Elsewhere, world stock markets recovered from initial losses after Moody's Investors Service issued its first credit downgrade of China in 30 years, dropping China's sovereign debt to A1 from Aa3.

MSCI's broadest index of Asia-Pacific shares outside Japan .MIAPJ0000PUS was down 0.1 percent despite modest gains on Wall Street overnight.

Asian markets closed higher: Tokyo's Nikkei added 0.7 per cent, Hong Kong's Hang Seng rose 0.1 per cent, and China's Shanghai Composite gained 0.1 per cent. China's massive debt been at the center of concerns among economists and Beijing in recent months, and has roiled global financial markets since late a year ago.
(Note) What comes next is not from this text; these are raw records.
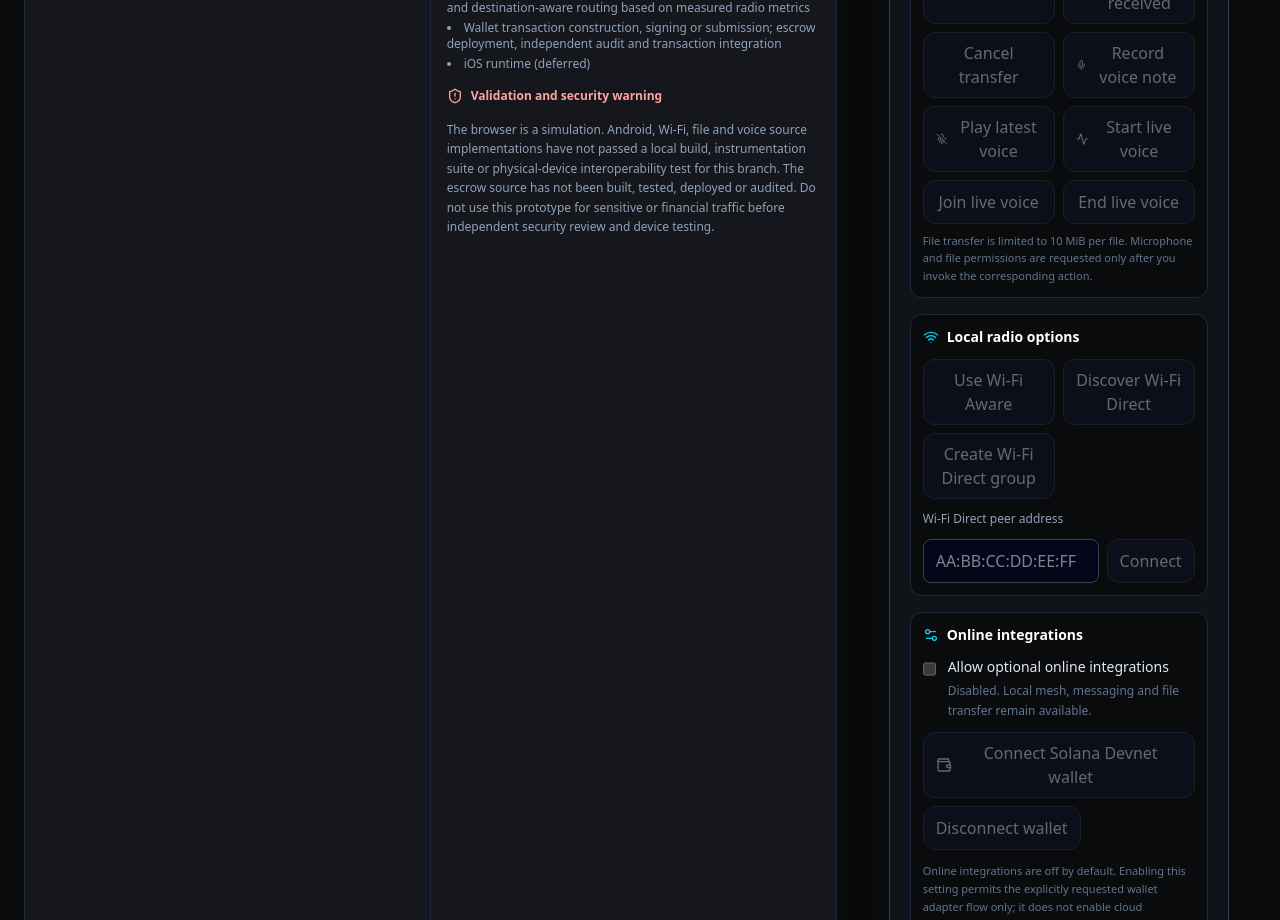
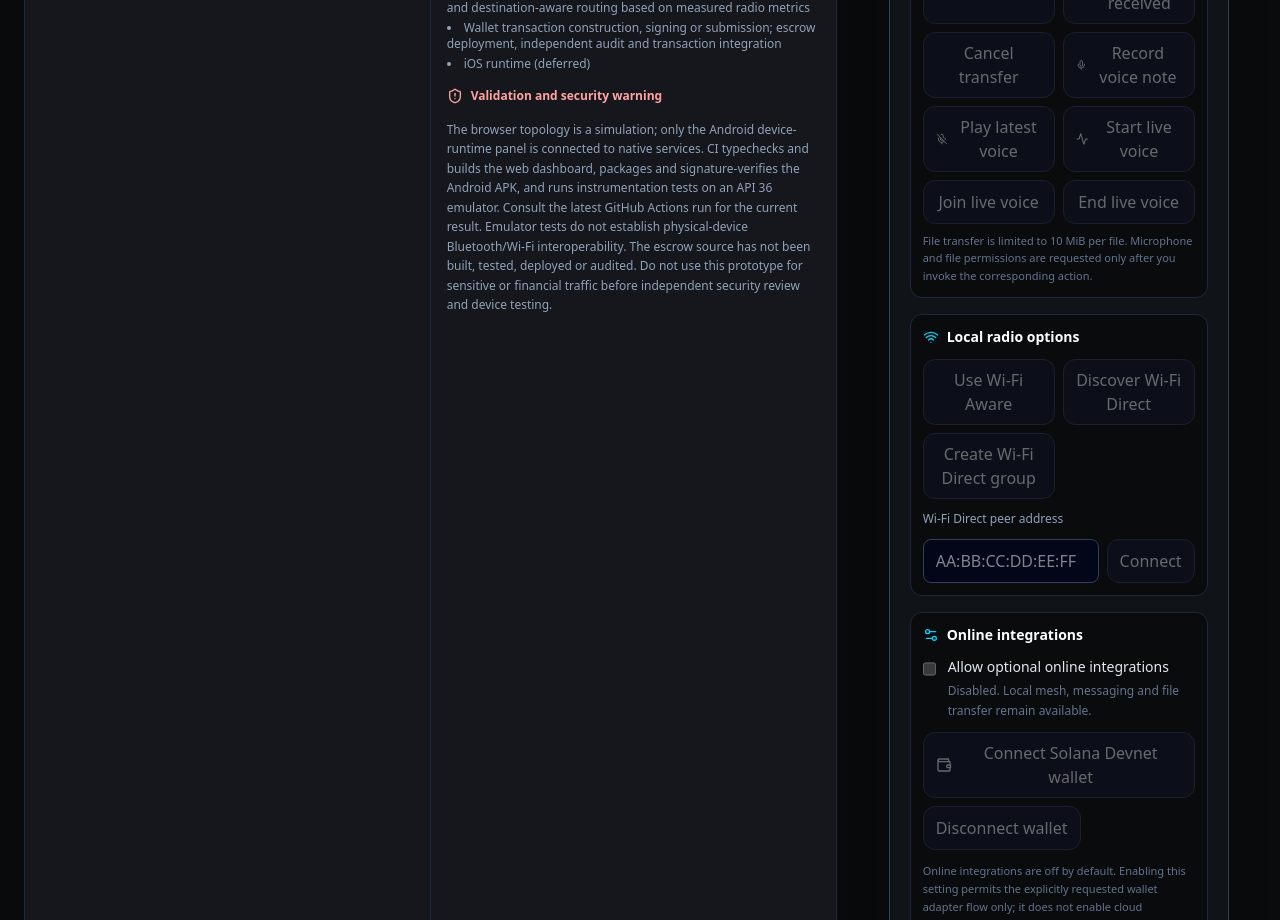
Before and after one commit to esi2ei/meshnet, a React (Vite) app: page / in a window 1280 px wide. Shown: the part 1160-2080 px from the top of the page. Built offline with nearby package versions, Linux system fonts and the light colour scheme.

Commit message:
docs(ui): keep validation status accurate and distinguish simulation from device runtime

```diff
--- a/src/components/SystemInfo.tsx
+++ b/src/components/SystemInfo.tsx
@@ -60,7 +60,7 @@ export default function SystemInfo({ logs, onClearLogs }: SystemInfoProps) {
           <div className="flex items-center gap-2 text-red-300 font-semibold">
             <ShieldAlert className="w-4 h-4" /> Validation and security warning
           </div>
-          <p className="leading-relaxed">The browser is a simulation. Android, Wi-Fi, file and voice source implementations have not passed a local build, instrumentation suite or physical-device interoperability test for this branch. The escrow source has not been built, tested, deployed or audited. Do not use this prototype for sensitive or financial traffic before independent security review and device testing.</p>
+          <p className="leading-relaxed">The browser topology is a simulation; only the Android device-runtime panel is connected to native services. CI typechecks and builds the web dashboard, packages and signature-verifies the Android APK, and runs instrumentation tests on an API 36 emulator. Consult the latest GitHub Actions run for the current result. Emulator tests do not establish physical-device Bluetooth/Wi-Fi interoperability. The escrow source has not been built, tested, deployed or audited. Do not use this prototype for sensitive or financial traffic before independent security review and device testing.</p>
         </div>
       </div>
     </div>
```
Oil prices retreated slightly Wednesday as investors reacted to a smaller-than-expected USA gasoline stocks draw as they awaited the outcome of discussions in Vienna between OPEC and other oil-exporting countries on whether to extend output cuts. ​ Benchmark Brent crude oil was down 39 cents a barrel to $53.76 by 11:56 a.m. EDT (1556 GMT).

Benchmark Brent crude oil rose 55 cents a barrel, or 1.0 percent, to $54.51. Investors waited for news from Vienna, where ministers from the Organization of the Petroleum Exporting Countries and other nations were discussing whether to extend production cuts into the first quarter of 2018.

  • Zachary Reyes